EXERCISE DIRECTIONS:
Could you repeat all of the entries word for word, minus any pictures?

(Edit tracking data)
------------------------------------------------------------------------
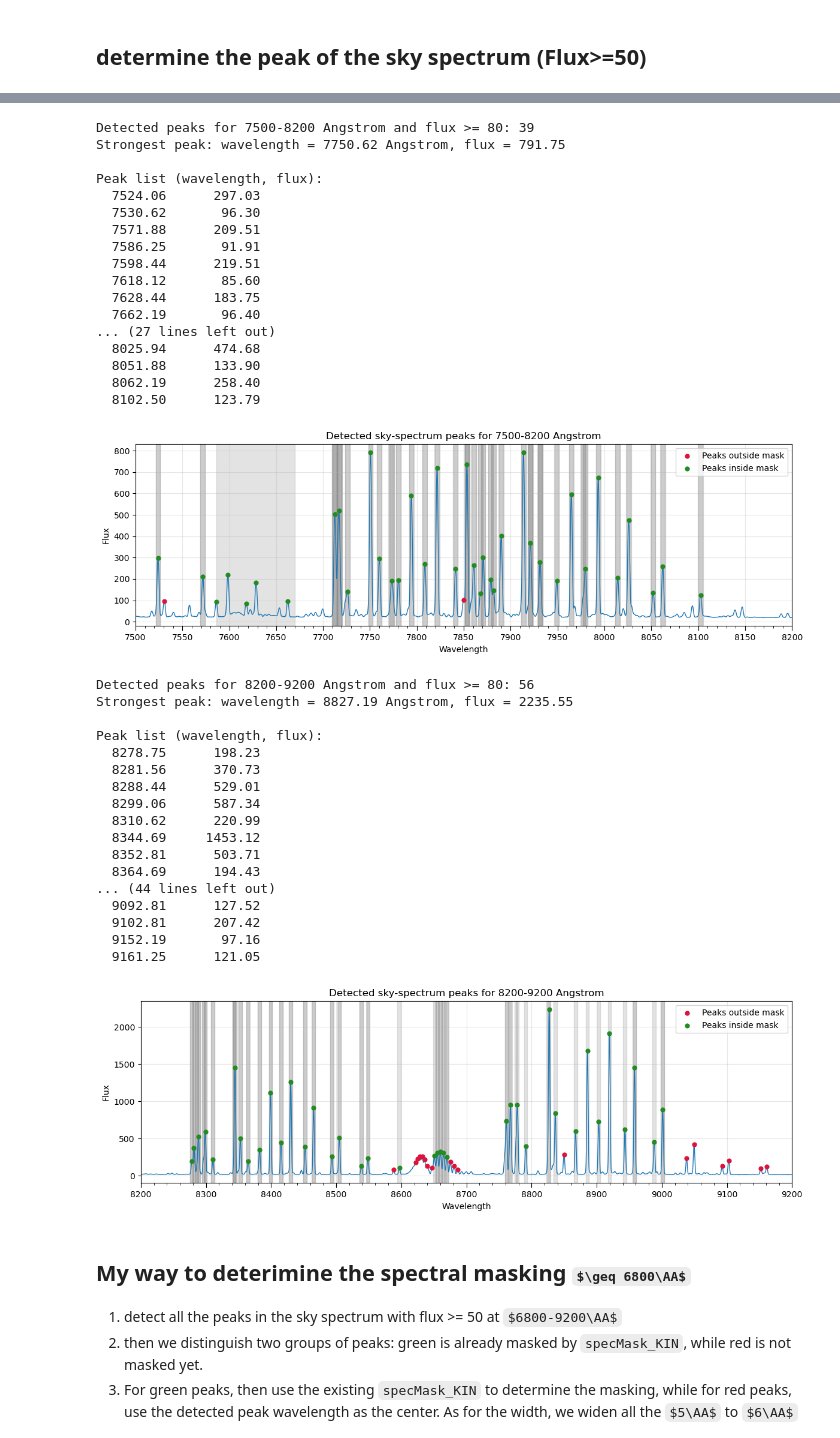
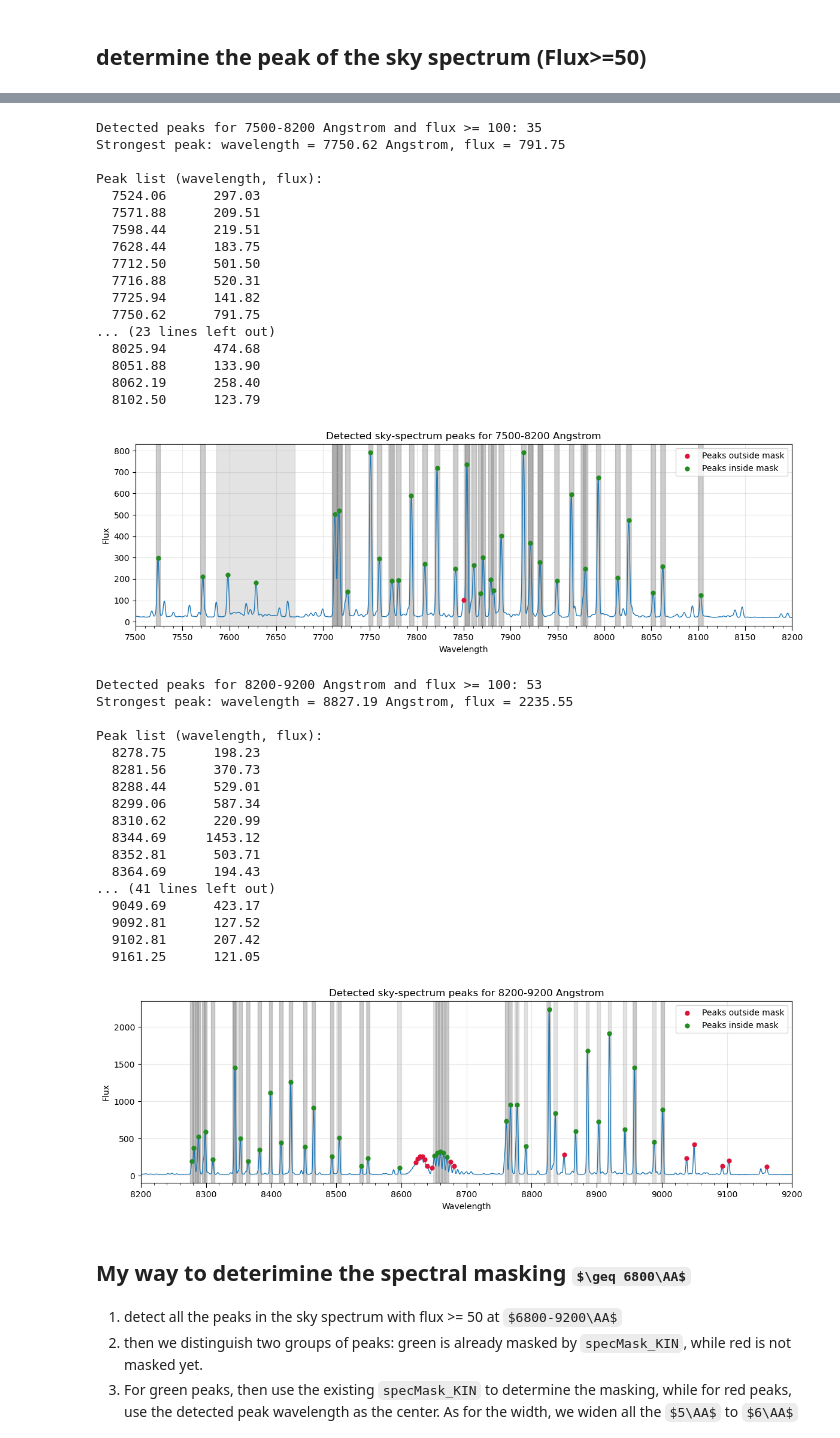
Before and after one commit to Rongjun-ANU/ICRAR-MAUVE, a Jupyter notebook: nGIST_dev_7.6.4/20260309_read_SKY_SPECTRUM_check_specMask_KIN.ipynb, the cells around one changed output, grey strips where cells are left out. Saved outputs shown, nothing was run; the diff lists cells and outputs as text; code cells hidden in the pictures; some formulas as TeX source.

```diff
--- a/nGIST_dev_7.6.4/20260309_read_SKY_SPECTRUM_check_specMask_KIN.ipynb
+++ b/nGIST_dev_7.6.4/20260309_read_SKY_SPECTRUM_check_specMask_KIN.ipynb
@@ -457,7 +457,7 @@ Sky mask bands in 8200-9200 Angstrom: 72
 ## determine the peak of the sky spectrum (Flux>=50)
 # %%
 peak_wave_min = 6800.0
-peak_flux_min = 80.0
+peak_flux_min = 100.0
 peak_window = np.isfinite(wave_f) & np.isfinite(flux_f) & (wave_f >= peak_wave_min)
 
 wave_peak = wave_f[peak_window]
@@ -551,7 +551,7 @@ Peak list (wavelength, flux):
 # %%
 peak_wave_min = 6800.0
 peak_wave_max = 7500.0
-peak_flux_min = 80.0
+peak_flux_min = 100.0
 peak_window = (
     np.isfinite(wave_f)
     & np.isfinite(flux_f)
@@ -653,7 +653,7 @@ Peak list (wavelength, flux):
 # %%
 peak_wave_min = 7500.0
 peak_wave_max = 8200.0
-peak_flux_min = 80.0
+peak_flux_min = 100.0
 peak_window = (
     np.isfinite(wave_f)
     & np.isfinite(flux_f)
@@ -718,44 +718,44 @@ if peak_wavelengths.size > 0:
     if np.any(peak_in_mask):
         ax.scatter(
             peak_wavelengths[peak_in_mask],
             peak_fluxes[peak_in_mask],
             color="forestgreen",
             s=24,
             zorder=3,
             label="Peaks inside mask",
         )
     ax.legend()
 ax.set_xlim(peak_wave_min, peak_wave_max)
 ax.set_title("Detected sky-spectrum peaks for 7500-8200 Angstrom")
 ax.set_xlabel("Wavelength")
 ax.set_ylabel("Flux")
 configure_wavelength_ticks(ax, peak_wave_min, peak_wave_max)
 ax.grid(alpha=0.3)
 fig.tight_layout()
 plt.show()
 # %% [output]
-Detected peaks for 7500-8200 Angstrom and flux >= 80: 39
+Detected peaks for 7500-8200 Angstrom and flux >= 100: 35
 Strongest peak: wavelength = 7750.62 Angstrom, flux = 791.75
 
 Peak list (wavelength, flux):
   7524.06      297.03
-  7530.62       96.30
   7571.88      209.51
-  7586.25       91.91
   7598.44      219.51
-  7618.12       85.60
   7628.44      183.75
-  7662.19       96.40
-... (27 lines left out)
+  7712.50      501.50
+  7716.88      520.31
+  7725.94      141.82
+  7750.62      791.75
+... (23 lines left out)
   8025.94      474.68
   8051.88      133.90
   8062.19      258.40
   8102.50      123.79
-[figure, old version]
+[figure, new version]
 # %%
 peak_wave_min = 8200.0
 peak_wave_max = 9200.0
-peak_flux_min = 80.0
+peak_flux_min = 100.0
 peak_window = (
     np.isfinite(wave_f)
     & np.isfinite(flux_f)
@@ -836,7 +836,7 @@ ax.grid(alpha=0.3)
 fig.tight_layout()
 plt.show()
 # %% [output]
-Detected peaks for 8200-9200 Angstrom and flux >= 80: 56
+Detected peaks for 8200-9200 Angstrom and flux >= 100: 53
 Strongest peak: wavelength = 8827.19 Angstrom, flux = 2235.55
 
 Peak list (wavelength, flux):
@@ -848,10 +848,10 @@ Peak list (wavelength, flux):
   8344.69     1453.12
   8352.81      503.71
   8364.69      194.43
-... (44 lines left out)
+... (41 lines left out)
+  9049.69      423.17
   9092.81      127.52
   9102.81      207.42
-  9152.19       97.16
   9161.25      121.05
 [figure]
 # %% [markdown]
```
Also changed, not shown: parts of 17 cells of this notebook, 7 other files.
------------------------------------------------------------------------
WRITTEN REPLY:
Before and after one commit to Rongjun-ANU/ICRAR-MAUVE, a Jupyter notebook: nGIST_dev_7.6.4/20260309_read_SKY_SPECTRUM_check_specMask_KIN.ipynb, the cells around one changed output, grey strips where cells are left out. Saved outputs shown, nothing was run; the diff lists cells and outputs as text; code cells hidden in the pictures; some formulas as TeX source.

```diff
--- a/nGIST_dev_7.6.4/20260309_read_SKY_SPECTRUM_check_specMask_KIN.ipynb
+++ b/nGIST_dev_7.6.4/20260309_read_SKY_SPECTRUM_check_specMask_KIN.ipynb
@@ -457,7 +457,7 @@ Sky mask bands in 8200-9200 Angstrom: 72
 ## determine the peak of the sky spectrum (Flux>=50)
 # %%
 peak_wave_min = 6800.0
-peak_flux_min = 80.0
+peak_flux_min = 100.0
 peak_window = np.isfinite(wave_f) & np.isfinite(flux_f) & (wave_f >= peak_wave_min)
 
 wave_peak = wave_f[peak_window]
@@ -551,7 +551,7 @@ Peak list (wavelength, flux):
 # %%
 peak_wave_min = 6800.0
 peak_wave_max = 7500.0
-peak_flux_min = 80.0
+peak_flux_min = 100.0
 peak_window = (
     np.isfinite(wave_f)
     & np.isfinite(flux_f)
@@ -653,7 +653,7 @@ Peak list (wavelength, flux):
 # %%
 peak_wave_min = 7500.0
 peak_wave_max = 8200.0
-peak_flux_min = 80.0
+peak_flux_min = 100.0
 peak_window = (
     np.isfinite(wave_f)
     & np.isfinite(flux_f)
@@ -718,44 +718,44 @@ if peak_wavelengths.size > 0:
     if np.any(peak_in_mask):
         ax.scatter(
             peak_wavelengths[peak_in_mask],
             peak_fluxes[peak_in_mask],
             color="forestgreen",
             s=24,
             zorder=3,
             label="Peaks inside mask",
         )
     ax.legend()
 ax.set_xlim(peak_wave_min, peak_wave_max)
 ax.set_title("Detected sky-spectrum peaks for 7500-8200 Angstrom")
 ax.set_xlabel("Wavelength")
 ax.set_ylabel("Flux")
 configure_wavelength_ticks(ax, peak_wave_min, peak_wave_max)
 ax.grid(alpha=0.3)
 fig.tight_layout()
 plt.show()
 # %% [output]
-Detected peaks for 7500-8200 Angstrom and flux >= 80: 39
+Detected peaks for 7500-8200 Angstrom and flux >= 100: 35
 Strongest peak: wavelength = 7750.62 Angstrom, flux = 791.75
 
 Peak list (wavelength, flux):
   7524.06      297.03
-  7530.62       96.30
   7571.88      209.51
-  7586.25       91.91
   7598.44      219.51
-  7618.12       85.60
   7628.44      183.75
-  7662.19       96.40
-... (27 lines left out)
+  7712.50      501.50
+  7716.88      520.31
+  7725.94      141.82
+  7750.62      791.75
+... (23 lines left out)
   8025.94      474.68
   8051.88      133.90
   8062.19      258.40
   8102.50      123.79
-[figure, old version]
+[figure, new version]
 # %%
 peak_wave_min = 8200.0
 peak_wave_max = 9200.0
-peak_flux_min = 80.0
+peak_flux_min = 100.0
 peak_window = (
     np.isfinite(wave_f)
     & np.isfinite(flux_f)
@@ -836,7 +836,7 @@ ax.grid(alpha=0.3)
 fig.tight_layout()
 plt.show()
 # %% [output]
-Detected peaks for 8200-9200 Angstrom and flux >= 80: 56
+Detected peaks for 8200-9200 Angstrom and flux >= 100: 53
 Strongest peak: wavelength = 8827.19 Angstrom, flux = 2235.55
 
 Peak list (wavelength, flux):
@@ -848,10 +848,10 @@ Peak list (wavelength, flux):
   8344.69     1453.12
   8352.81      503.71
   8364.69      194.43
-... (44 lines left out)
+... (41 lines left out)
+  9049.69      423.17
   9092.81      127.52
   9102.81      207.42
-  9152.19       97.16
   9161.25      121.05
 [figure]
 # %% [markdown]
```
Also changed, not shown: parts of 17 cells of this notebook, 7 other files.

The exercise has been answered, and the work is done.